Once the narrator restores and moves back into his ancestral seat, he and the cats can occasionally hear rats running in the walls.  There is a past history of hordes of rats, in fact a vast army of rats, that came from the building, but there should not be any now.  Unless the walls are hollow and they are coming from subterranean depths beneath the foundations.  However, nobody else seems to be able to hear them.  Again, something to do with the de la Poer blood running in the narrator's veins?  Perhaps it allows him to hear what others cannot, or maybe even his presence has been the catalyst to bring them back.


The narrator, his friend Porrys, and a group of specialists (archeologists, psychics, etc.) trace the disturbance to come from beneath an altar-like stone in the Roman basements of the building.  Once they remove it, and descend the bone-littered staircase, they find themselves in an immense space that has obviously been in use for many, many centuries.  There are buildings from all sorts of past eras.  Apparently the de la Poer forebears were involved in herding a very specialized type of livestock!  Once the narrator gets far enough into this place, he reverts, and we can see his speech going back in time, sentence by sentence, from the language he uses, until it seems like gibberish.  But it is in fact an ancient tongue, used by the worshippers of the Great Old Ones, I take it.  There is mention of Nyarlathotep, one of the Outer Gods.
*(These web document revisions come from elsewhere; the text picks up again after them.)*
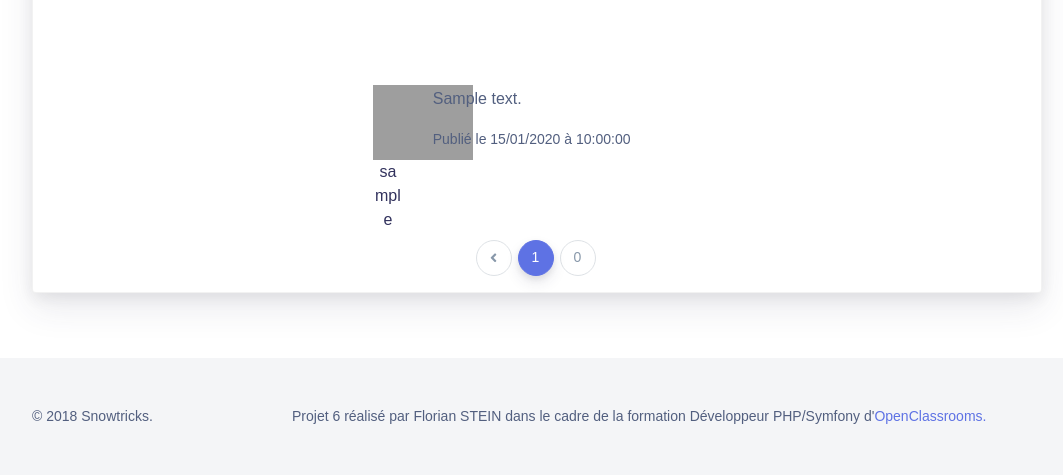
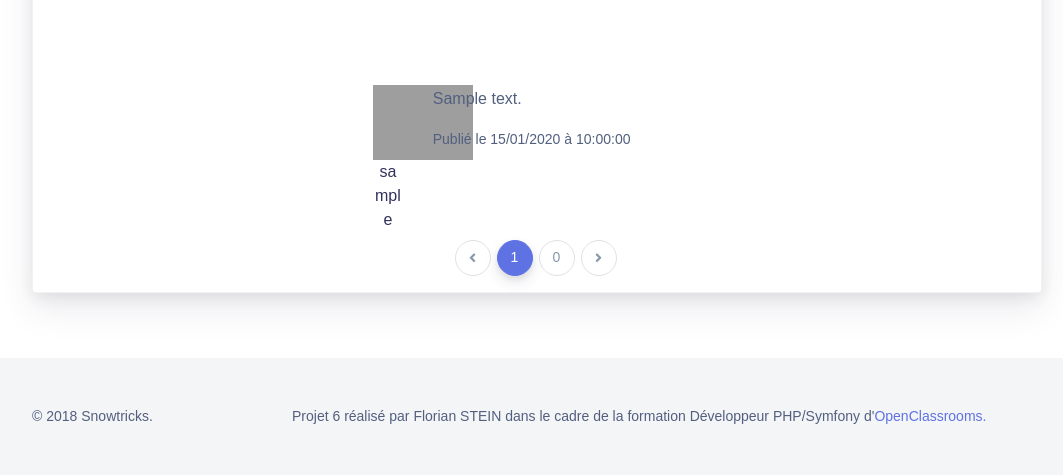
Before and after one commit to FloStn/P6, a Symfony app: template templates/trick.html.twig in a window 1280 px wide. Shown: the part 1599-2074 px from the top of the page, without its empty margins (103-1166 px from the left). Run offline with Twig, Linux system fonts and the light colour scheme; the template is opened without the code that fills it: most values are stand-ins (such as "Sample title", 1, 10 or a date in 2020); grey boxes marked "Sample" are stand-in pictures; some libraries are stand-ins or nearby versions; grey boxes are pictures that could not be loaded.

Commit message:
Editing pagination conditions in trick.html.twig

```diff
--- a/src/Controller/TrickController.php
+++ b/src/Controller/TrickController.php
@@ -86,7 +86,7 @@ class TrickController extends Controller
 
         $start = $perPage * $page - $perPage;
         $limit = $perPage;*/
-        $allComments = $commentRepository->findBy(['trick' => $trick]) ;
+        $allComments = $commentRepository->findBy(['trick' => $trick]);
         $pagination->init($page, $allComments);
         $comments = $commentRepository->getPagination($trick->getId(), $pagination->getStart(), $pagination->getLimit());
         $comment = new Comment();
--- a/templates/trick.html.twig
+++ b/templates/trick.html.twig
@@ -100,25 +100,40 @@
                     {% endfor %}
                 </div>
                 {% if comments is not empty %}
+                {% if page < 1 or page > nbPages %}
+                {% set page = 1 %}
+                {% endif %}
                 <nav aria-label="Page navigation example">
                     <ul class="pagination justify-content-center">
-                        <li class="page-item {% if page == 1 %}disabled{% endif %}">
+                        {% if page <= 1 %}
+                        <li class="page-item disabled">
+                            <a class="page-link" href="#" tabindex="-1">
+                        {% else %}
+                        <li class="page-item">
                             <a class="page-link" href="{{ path('trick_details', {'slug': trick.slug, 'page': page - 1}) }}" tabindex="-1">
+                        {% endif %}
                             <i class="fa fa-angle-left"></i>
                             <span class="sr-only">Previous</span>
                             </a>
                         </li>
                         {% for pg in 1..nbPages %}
-                        <li class="page-item {% if pg == page %}active{% endif %}"><a class="page-link" href={{ path('trick_details', {'slug': trick.slug, 'page': pg}) }}>{{ pg }}</a></li>
+                        {% if pg == page %}
+                        <li class="page-item active"><a class="page-link" href="#">{{ pg }}</a></li>
+                        {% else %}
+                        <li class="page-item"><a class="page-link" href={{ path('trick_details', {'slug': trick.slug, 'page': pg}) }}>{{ pg }}</a></li>
+                        {% endif %}
                         {% endfor %}
-                        {% if page <= nbPages and page >= 1 %}
-                        <li class="page-item {% if page == nbPages %}disabled{% endif %} ">
+                        {% if page < nbPages %}
+                        <li class="page-item">
                             <a class="page-link" href={{ path('trick_details', {'slug': trick.slug, 'page': page + 1}) }}>
+                        {% else %}
+                        <li class="page-item disabled">
+                            <a class="page-link" href="#">
+                        {% endif %}
                             <i class="fa fa-angle-right"></i>
                             <span class="sr-only">Next</span>
                             </a>
                         </li>
-                        {% endif %}
                     </ul>
                 </nav>
                 {% endif %}
```
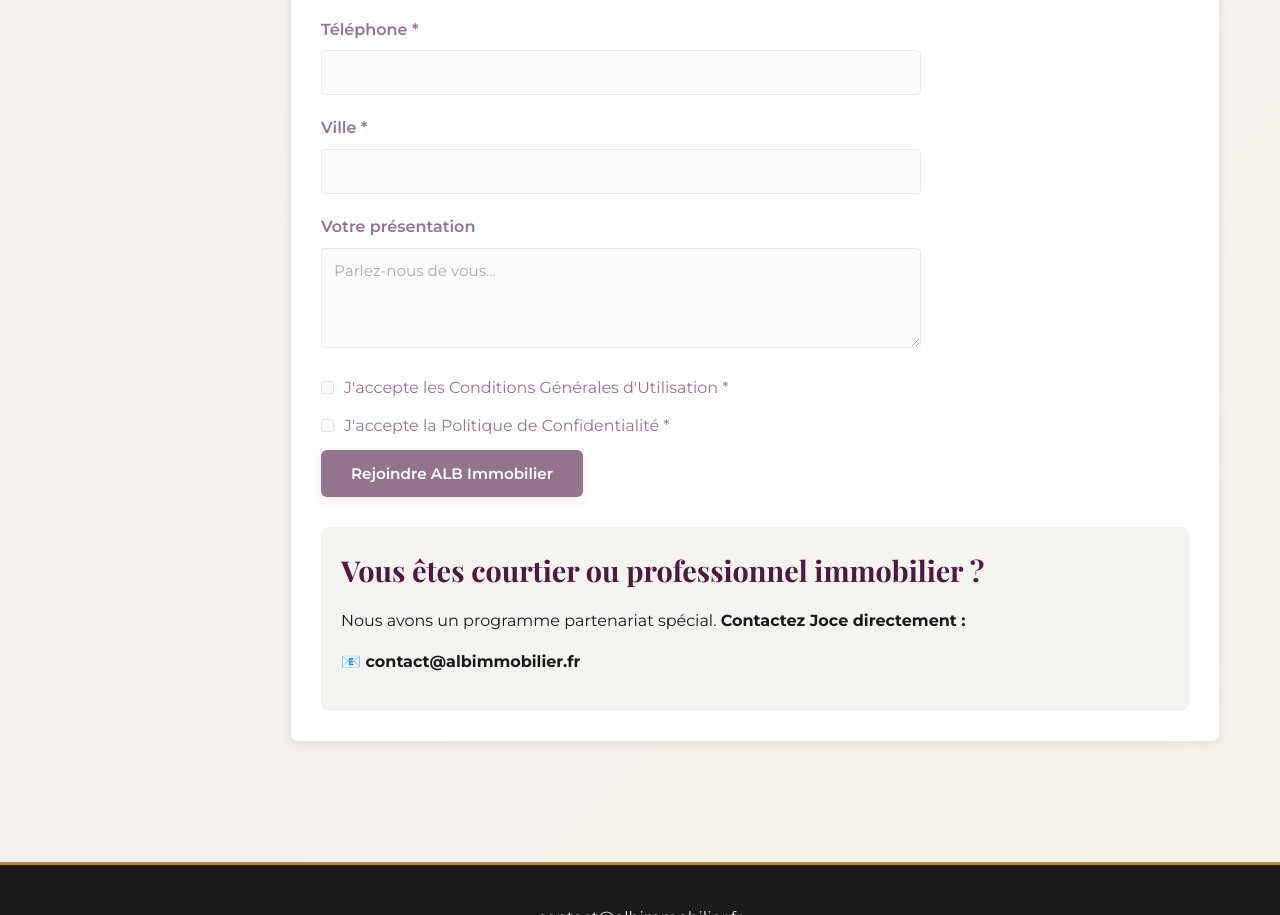
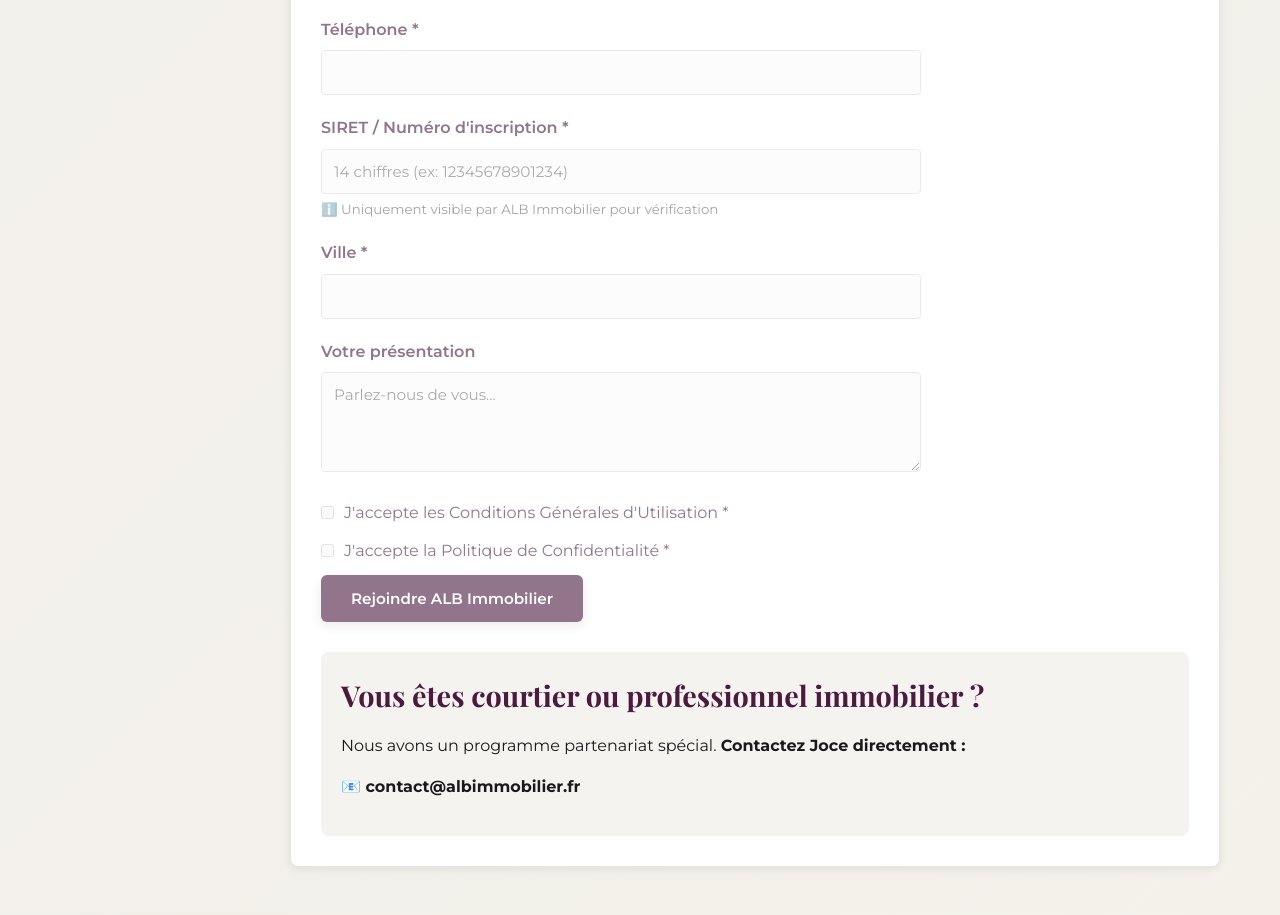
Before and after one commit to albsudimmobilier/alb-immobilier, a plain HTML site: page espace-perso.html in a window 1280 px wide. Shown: the part 920-1835 px from the top of the page. Drawn offline with nearby package versions, Linux system fonts and the light colour scheme.

Commit message:
✨ Ajouter champ SIRET au formulaire pro

```diff
--- a/espace-perso.html
+++ b/espace-perso.html
@@ -308,7 +308,16 @@
               <div class="form-group">
                 <label>Téléphone *</label>
                 <input type="tel" name="phone" required disabled>
-              </div>
+              </div><!-- SIRET -->
+<div class="form-group">
+  <label>SIRET / Numéro d'inscription *</label>
+  <input type="text" name="siret"
+         placeholder="14 chiffres (ex: 12345678901234)"
+         required disabled>
+  <small style="color: #666; margin-top: 5px; display: block;">
+    ℹ️ Uniquement visible par ALB Immobilier pour vérification
+  </small>
+</div>
 
               <!-- Location -->
               <div class="form-group">
```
In the end, the narrator has been locked up in a mental institution, although he seems to have recovered his wits and returned to sanity.  But it is likely that he committed a horrible act while in his madness, although there was no eyewitness except for his cat; only what the others discovered when they found him.

Grand Dame of the Land of Oz, Duchess of Fantasia, in the Kingdom of Wordsmithonia; also, Poet Laureate of the Kingdom of Wordsmithonia